Burns are a leading cause of accidental injury and death in the United States. Approximately one million people annually seek care for burns and one-third of those patients present to the emergency room for care. Smaller, non-life-threatening burns comprise the majority of burns, but some burns can cause death if individuals do not seek immediate treatment.
Types of Burns
When you think of burns, you may first think of fire and burns caused by open flames. But burns can also be caused by scalding liquids (e.g., spilling hot coffee), hot vapors or gases (e.g., steam issuing from a boiling pot), contact with hot surfaces (e.g., asphalt on a hot summer day), electricity (e.g., arc flash incidents), radiation (e.g., sunburns), and chemicals (e.g., exposure to industrial cleaners).
The severity of a burn is assessed by how deeply the burn penetrates the skin, the size of the burn, the location of the burn on the body, the age of the burn victim, and whether the victim has any preexisting conditions or has sustained other injuries in addition to the burn (such as smoke inhalation). Burn assessment can be challenging for healthcare providers who are not specially trained in burn care. Consultation with a Burn Specialist and care in a specialized burn unit may be warranted for certain burns.
Historically, burns were classified as first degree, second degree, and third-degree burns; while these designations are still around, presently, the preference is to classify burns as superficial, partial-thickness, and full-thickness.
- Involve only the outer layer of skin
- Skin can appear dry and red
- Healing time can be 3 – 6 days
Superficial Partial-Thickness Burns
- Skin can appear red, moist or weeping, often with blisters
- Healing time can be 7 – 20 days
Deep Partial-Thickness Burns
- Skin can appear wet or waxy dry, with open blisters, and can be a variety of colors
- Healing time is more than 21 days
- Skin can appear waxy white, leathery gray, charred, or black; dry and not elastic
- If more than 2% total body surface area is affected, the skin never heals
- Only deep pressure can be felt by individuals and they generally have no pain sensation
- These burns require specialized care and have prolonged healing time or may never heal

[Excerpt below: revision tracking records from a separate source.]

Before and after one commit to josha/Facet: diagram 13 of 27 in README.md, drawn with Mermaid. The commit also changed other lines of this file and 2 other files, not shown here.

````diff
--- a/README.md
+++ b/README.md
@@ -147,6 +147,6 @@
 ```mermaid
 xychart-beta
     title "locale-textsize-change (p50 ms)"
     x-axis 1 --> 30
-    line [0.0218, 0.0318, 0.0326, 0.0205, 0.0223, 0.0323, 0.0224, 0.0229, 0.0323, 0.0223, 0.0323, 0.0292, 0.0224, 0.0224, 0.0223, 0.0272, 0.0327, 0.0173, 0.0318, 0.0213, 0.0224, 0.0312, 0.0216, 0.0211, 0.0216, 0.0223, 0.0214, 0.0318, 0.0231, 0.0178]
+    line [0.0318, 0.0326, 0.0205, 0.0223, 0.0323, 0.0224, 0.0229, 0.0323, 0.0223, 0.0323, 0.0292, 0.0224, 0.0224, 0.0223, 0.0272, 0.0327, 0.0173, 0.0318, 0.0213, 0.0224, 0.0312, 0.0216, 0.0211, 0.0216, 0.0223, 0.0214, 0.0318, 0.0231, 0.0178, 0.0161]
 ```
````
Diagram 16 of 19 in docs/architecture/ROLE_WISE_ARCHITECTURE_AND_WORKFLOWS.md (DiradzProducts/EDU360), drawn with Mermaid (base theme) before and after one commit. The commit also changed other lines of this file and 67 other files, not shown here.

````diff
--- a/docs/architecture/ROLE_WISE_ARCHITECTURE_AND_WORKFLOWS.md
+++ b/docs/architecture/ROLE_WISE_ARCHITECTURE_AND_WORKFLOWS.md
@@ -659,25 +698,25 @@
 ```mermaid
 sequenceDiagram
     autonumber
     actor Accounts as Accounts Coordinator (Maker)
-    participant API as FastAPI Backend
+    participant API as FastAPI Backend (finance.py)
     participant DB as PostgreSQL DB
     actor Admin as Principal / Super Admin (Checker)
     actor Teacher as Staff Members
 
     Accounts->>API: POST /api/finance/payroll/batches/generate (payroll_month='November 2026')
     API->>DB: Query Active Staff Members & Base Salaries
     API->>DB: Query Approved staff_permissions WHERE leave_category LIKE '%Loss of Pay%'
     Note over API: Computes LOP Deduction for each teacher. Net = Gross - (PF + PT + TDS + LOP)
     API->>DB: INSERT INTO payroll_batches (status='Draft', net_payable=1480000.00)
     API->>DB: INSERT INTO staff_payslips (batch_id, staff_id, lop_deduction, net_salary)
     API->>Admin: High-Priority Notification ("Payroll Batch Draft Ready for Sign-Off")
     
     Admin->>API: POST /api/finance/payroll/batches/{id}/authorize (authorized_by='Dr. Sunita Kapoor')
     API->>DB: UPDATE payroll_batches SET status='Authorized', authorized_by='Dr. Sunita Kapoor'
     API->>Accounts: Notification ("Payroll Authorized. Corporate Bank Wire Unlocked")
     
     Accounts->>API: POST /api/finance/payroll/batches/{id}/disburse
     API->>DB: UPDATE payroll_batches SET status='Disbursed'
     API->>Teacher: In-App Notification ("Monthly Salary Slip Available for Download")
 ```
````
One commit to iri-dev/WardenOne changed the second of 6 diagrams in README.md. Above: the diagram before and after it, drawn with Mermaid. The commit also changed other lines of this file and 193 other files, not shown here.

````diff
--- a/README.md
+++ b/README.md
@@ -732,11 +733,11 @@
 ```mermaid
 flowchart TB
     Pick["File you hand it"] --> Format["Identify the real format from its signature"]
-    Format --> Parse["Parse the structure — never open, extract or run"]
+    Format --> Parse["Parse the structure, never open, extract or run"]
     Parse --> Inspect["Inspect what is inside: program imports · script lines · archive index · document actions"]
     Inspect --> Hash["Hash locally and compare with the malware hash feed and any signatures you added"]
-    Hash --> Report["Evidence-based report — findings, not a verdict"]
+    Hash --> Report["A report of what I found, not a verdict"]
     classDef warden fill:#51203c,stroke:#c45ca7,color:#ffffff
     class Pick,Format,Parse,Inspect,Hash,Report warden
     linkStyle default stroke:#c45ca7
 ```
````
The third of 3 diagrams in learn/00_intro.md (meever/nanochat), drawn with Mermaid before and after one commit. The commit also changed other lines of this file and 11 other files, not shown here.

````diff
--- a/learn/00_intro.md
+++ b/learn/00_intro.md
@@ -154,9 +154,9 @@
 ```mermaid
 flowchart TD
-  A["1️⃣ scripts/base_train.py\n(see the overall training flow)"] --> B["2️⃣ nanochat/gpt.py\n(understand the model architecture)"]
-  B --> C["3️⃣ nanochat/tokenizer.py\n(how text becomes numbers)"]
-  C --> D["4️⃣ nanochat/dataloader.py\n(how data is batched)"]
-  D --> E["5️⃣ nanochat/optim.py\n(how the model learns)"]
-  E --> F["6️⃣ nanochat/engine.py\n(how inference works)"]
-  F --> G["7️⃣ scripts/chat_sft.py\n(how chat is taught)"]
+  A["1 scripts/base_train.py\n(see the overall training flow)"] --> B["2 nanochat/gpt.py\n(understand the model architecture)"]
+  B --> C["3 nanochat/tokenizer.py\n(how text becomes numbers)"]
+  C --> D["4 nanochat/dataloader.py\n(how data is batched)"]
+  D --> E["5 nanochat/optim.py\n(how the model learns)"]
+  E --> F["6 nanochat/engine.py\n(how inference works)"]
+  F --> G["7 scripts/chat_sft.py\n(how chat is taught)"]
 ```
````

Superficial burns can be treated by running cool water over the affected area and loosely covering the burn with a sterile, non-adhesive bandage. Because burns impact the body’s ability to regulate heat, never use ice or cold water on a burn—doing so can increase the risk of shock or hypothermia. Be careful not to peel away dead skin from a burn; this can cause scarring and/or infection. Use over-the-counter pain relievers if needed for pain.
Always consult your healthcare provider if you have any concerns about the severity, size, depth, or location of a burn. Even minor burns may require treatment in a burn unit, and burns that are more severe may require skin grafting and surgery. Every burn should be monitored closely for signs of infection (increased pain, fever, oozing blisters, swelling). People with burns are vulnerable to contracting tetanus; tetanus boosters are usually recommended if not up-to-date.
Call 911 and seek emergency medical care if you or someone you are with experience a burn that is deep; is larger than three inches; is located on the face, groin, buttocks, feet, or hands; and/or causes the skin to appear charred, leathery, black, brown, or white.
Arek Wiktor, David Richards, “Treatment of minor thermal burns,” UpToDate, updated December 9, 2019.
Mayo Clinic, “Burns: First aid”
Michel H. E. Hermans, “An Introduction to Burn Care,” Advances in Skin & Wound Care, January 2019.
Phillip L. Rice, Dennis P. Orgill, “Emergency care of moderate and severe thermal burns in adults,” UpToDate, updated October 1, 2019.
WebMD, “Thermal Burns Treatment”
Wound Source, “Burns, Superficial (First-Degree).”